+++ SUPPLIED MATERIAL

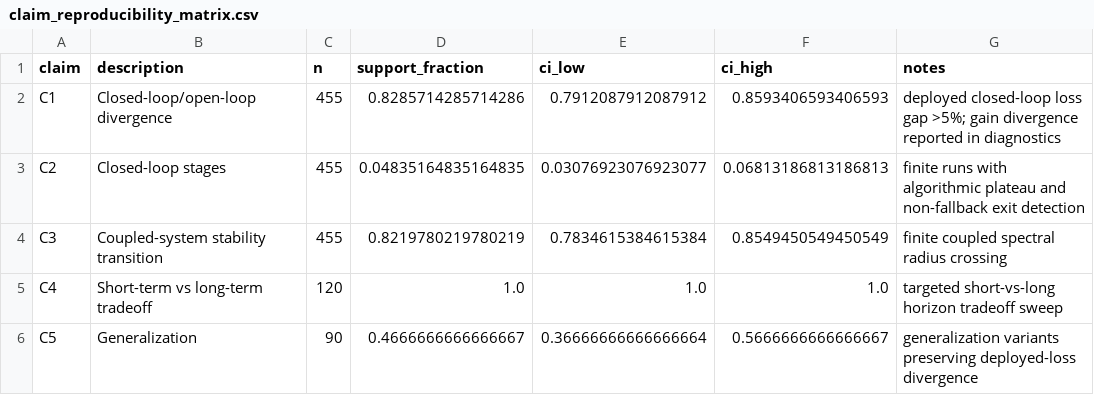
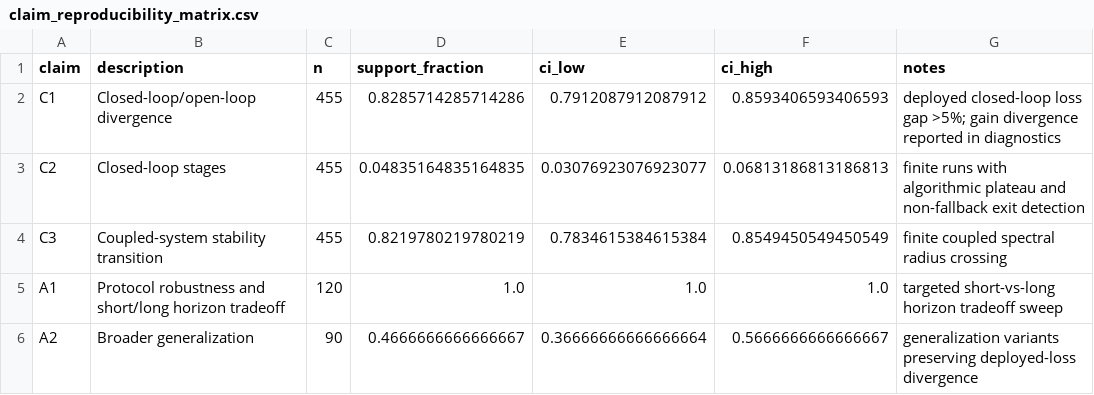
Before and after one commit to aaravsinhaofficial/Auditing-Closed-Loop-Learning-in-Recurrent-Neural-Networks, a CSV file: results/processed/claim_reproducibility_matrix.csv, drawn as a sheet.

```diff
--- a/results/processed/claim_reproducibility_matrix.csv
+++ b/results/processed/claim_reproducibility_matrix.csv
@@ -4,3 +4,3 @@ C2,Closed-loop stages,455,0.04835164835164835,0.03076923076923077,0.068131868131
 C3,Coupled-system stability transition,455,0.8219780219780219,0.7834615384615384,0.8549450549450549,finite coupled spectral radius crossing
-C4,Short-term vs long-term tradeoff,120,1.0,1.0,1.0,targeted short-vs-long horizon tradeoff sweep
-C5,Generalization,90,0.4666666666666667,0.36666666666666664,0.5666666666666667,generalization variants preserving deployed-loss divergence
+A1,Protocol robustness and short/long horizon tradeoff,120,1.0,1.0,1.0,targeted short-vs-long horizon tradeoff sweep
+A2,Broader generalization,90,0.4666666666666667,0.36666666666666664,0.5666666666666667,generalization variants preserving deployed-loss divergence
```
Also changed, not shown: results/processed/recomputed_claim_matrix.csv, 17 other files.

++++++

WHAT IS NEEDED
Extract, from the listing above, every line where the string "sweep" occurs.

REPLY TO THE EXERCISE
-C4,Short-term vs long-term tradeoff,120,1.0,1.0,1.0,targeted short-vs-long horizon tradeoff sweep
+A1,Protocol robustness and short/long horizon tradeoff,120,1.0,1.0,1.0,targeted short-vs-long horizon tradeoff sweep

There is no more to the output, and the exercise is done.